◆ Available data:
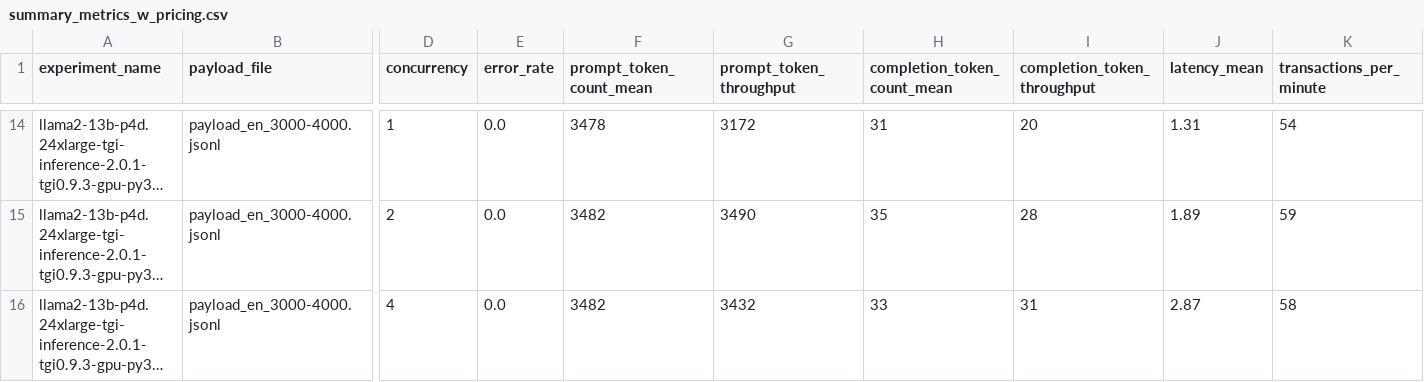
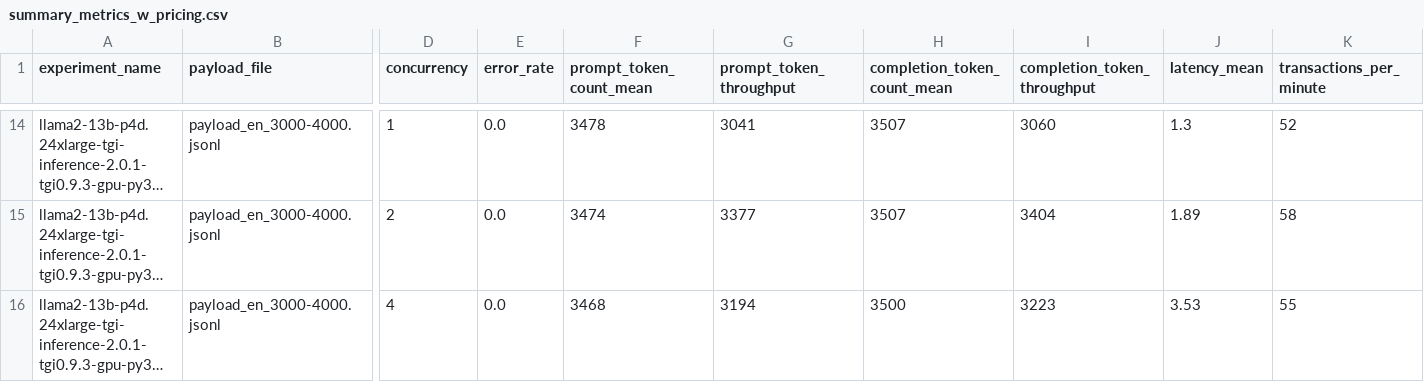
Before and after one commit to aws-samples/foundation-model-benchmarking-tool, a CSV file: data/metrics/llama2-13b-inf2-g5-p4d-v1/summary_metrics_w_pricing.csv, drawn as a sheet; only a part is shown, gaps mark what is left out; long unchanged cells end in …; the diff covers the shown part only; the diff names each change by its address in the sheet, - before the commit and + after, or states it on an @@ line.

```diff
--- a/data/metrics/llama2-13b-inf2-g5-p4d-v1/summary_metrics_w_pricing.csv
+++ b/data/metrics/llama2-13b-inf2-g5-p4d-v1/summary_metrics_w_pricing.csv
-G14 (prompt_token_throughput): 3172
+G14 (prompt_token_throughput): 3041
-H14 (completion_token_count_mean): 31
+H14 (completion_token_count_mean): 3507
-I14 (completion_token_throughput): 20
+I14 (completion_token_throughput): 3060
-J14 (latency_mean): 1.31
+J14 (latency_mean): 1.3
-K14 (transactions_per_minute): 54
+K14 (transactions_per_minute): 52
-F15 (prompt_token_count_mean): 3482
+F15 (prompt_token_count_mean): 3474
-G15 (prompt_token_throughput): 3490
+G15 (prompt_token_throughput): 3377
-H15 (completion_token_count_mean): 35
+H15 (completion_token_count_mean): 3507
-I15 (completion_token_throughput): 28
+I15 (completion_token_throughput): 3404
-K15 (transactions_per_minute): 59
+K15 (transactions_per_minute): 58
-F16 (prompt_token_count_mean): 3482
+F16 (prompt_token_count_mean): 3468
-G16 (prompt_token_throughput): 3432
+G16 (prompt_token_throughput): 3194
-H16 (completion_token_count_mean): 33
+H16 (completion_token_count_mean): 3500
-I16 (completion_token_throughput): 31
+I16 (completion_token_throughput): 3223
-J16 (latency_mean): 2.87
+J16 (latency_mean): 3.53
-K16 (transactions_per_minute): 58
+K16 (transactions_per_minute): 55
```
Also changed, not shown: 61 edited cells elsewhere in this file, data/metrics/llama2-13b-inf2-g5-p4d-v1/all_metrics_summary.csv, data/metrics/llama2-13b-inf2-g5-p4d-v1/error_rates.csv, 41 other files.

◆ Required work:
The answer should be the records above, unchanged, with the pictures omitted.

◆ Response to this exercise:
Before and after one commit to aws-samples/foundation-model-benchmarking-tool, a CSV file: data/metrics/llama2-13b-inf2-g5-p4d-v1/summary_metrics_w_pricing.csv, drawn as a sheet; only a part is shown, gaps mark what is left out; long unchanged cells end in …; the diff covers the shown part only; the diff names each change by its address in the sheet, - before the commit and + after, or states it on an @@ line.

```diff
--- a/data/metrics/llama2-13b-inf2-g5-p4d-v1/summary_metrics_w_pricing.csv
+++ b/data/metrics/llama2-13b-inf2-g5-p4d-v1/summary_metrics_w_pricing.csv
-G14 (prompt_token_throughput): 3172
+G14 (prompt_token_throughput): 3041
-H14 (completion_token_count_mean): 31
+H14 (completion_token_count_mean): 3507
-I14 (completion_token_throughput): 20
+I14 (completion_token_throughput): 3060
-J14 (latency_mean): 1.31
+J14 (latency_mean): 1.3
-K14 (transactions_per_minute): 54
+K14 (transactions_per_minute): 52
-F15 (prompt_token_count_mean): 3482
+F15 (prompt_token_count_mean): 3474
-G15 (prompt_token_throughput): 3490
+G15 (prompt_token_throughput): 3377
-H15 (completion_token_count_mean): 35
+H15 (completion_token_count_mean): 3507
-I15 (completion_token_throughput): 28
+I15 (completion_token_throughput): 3404
-K15 (transactions_per_minute): 59
+K15 (transactions_per_minute): 58
-F16 (prompt_token_count_mean): 3482
+F16 (prompt_token_count_mean): 3468
-G16 (prompt_token_throughput): 3432
+G16 (prompt_token_throughput): 3194
-H16 (completion_token_count_mean): 33
+H16 (completion_token_count_mean): 3500
-I16 (completion_token_throughput): 31
+I16 (completion_token_throughput): 3223
-J16 (latency_mean): 2.87
+J16 (latency_mean): 3.53
-K16 (transactions_per_minute): 58
+K16 (transactions_per_minute): 55
```
Also changed, not shown: 61 edited cells elsewhere in this file, data/metrics/llama2-13b-inf2-g5-p4d-v1/all_metrics_summary.csv, data/metrics/llama2-13b-inf2-g5-p4d-v1/error_rates.csv, 41 other files.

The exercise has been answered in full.